BioWare released Mass Effect 2 on the PS3 with the motion comic Mass Effect: Genesis for the benefit of PS3 gamers who did not have access to the first game. BioWare doesn’t think that’s good enough, however, and will alter some character interactions based upon whether or not Mass Effect 3 players played the second game along with including a narrative of the game so far.

“In all honesty, we didn’t do a really good job of new player orientation,” said Nick Clifford, Product Marketing for Mass Effect 3. “If you didn’t play the first game then 2 was pretty jarring for the first half hour.”

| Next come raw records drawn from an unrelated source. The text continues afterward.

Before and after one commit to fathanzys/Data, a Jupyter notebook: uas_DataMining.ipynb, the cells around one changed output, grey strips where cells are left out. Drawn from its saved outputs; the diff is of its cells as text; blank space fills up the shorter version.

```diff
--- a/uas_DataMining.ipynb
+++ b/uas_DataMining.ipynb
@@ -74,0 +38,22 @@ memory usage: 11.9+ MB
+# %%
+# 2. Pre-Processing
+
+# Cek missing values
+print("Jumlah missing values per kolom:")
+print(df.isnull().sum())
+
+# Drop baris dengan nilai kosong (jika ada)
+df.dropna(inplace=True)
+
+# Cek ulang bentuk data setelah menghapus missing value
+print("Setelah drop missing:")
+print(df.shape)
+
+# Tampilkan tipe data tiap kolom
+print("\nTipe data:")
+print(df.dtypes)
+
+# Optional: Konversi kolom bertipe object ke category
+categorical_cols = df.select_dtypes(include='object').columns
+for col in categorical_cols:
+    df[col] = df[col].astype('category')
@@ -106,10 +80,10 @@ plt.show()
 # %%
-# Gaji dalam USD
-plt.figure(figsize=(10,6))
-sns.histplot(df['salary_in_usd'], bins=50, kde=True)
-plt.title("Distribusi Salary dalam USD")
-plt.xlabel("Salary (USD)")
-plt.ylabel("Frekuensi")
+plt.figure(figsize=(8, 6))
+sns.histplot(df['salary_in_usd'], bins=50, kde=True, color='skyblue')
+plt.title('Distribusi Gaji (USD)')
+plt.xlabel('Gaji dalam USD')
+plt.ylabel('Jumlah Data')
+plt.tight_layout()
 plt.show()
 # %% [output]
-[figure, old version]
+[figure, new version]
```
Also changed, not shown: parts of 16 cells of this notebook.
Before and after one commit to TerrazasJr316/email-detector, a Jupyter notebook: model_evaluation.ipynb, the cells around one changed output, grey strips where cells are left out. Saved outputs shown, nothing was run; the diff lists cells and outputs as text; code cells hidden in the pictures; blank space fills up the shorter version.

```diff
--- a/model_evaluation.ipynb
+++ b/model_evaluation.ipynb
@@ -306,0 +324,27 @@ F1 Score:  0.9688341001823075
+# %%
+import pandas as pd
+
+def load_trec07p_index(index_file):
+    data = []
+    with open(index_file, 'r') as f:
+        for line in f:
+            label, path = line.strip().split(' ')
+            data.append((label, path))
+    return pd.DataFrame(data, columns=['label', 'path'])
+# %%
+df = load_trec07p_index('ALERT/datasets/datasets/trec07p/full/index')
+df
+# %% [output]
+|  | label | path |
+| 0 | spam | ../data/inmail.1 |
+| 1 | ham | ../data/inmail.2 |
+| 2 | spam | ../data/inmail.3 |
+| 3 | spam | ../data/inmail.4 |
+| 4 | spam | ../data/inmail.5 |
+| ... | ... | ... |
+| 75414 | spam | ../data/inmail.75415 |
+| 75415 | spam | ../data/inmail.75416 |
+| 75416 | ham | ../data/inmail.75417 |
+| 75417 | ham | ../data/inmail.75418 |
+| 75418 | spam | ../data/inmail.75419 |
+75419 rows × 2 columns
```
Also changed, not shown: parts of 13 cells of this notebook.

“If I’m a new player and some guy walks up to me and is like ‘Ohhhh Shepard! Remember that one time ‘ I would be like ‘No. I don’t remember that one time’,” he added. “So we wanted to make sure that there aren’t those moments that the player is like, ‘Who is this What’s going on What are they talking about ‘”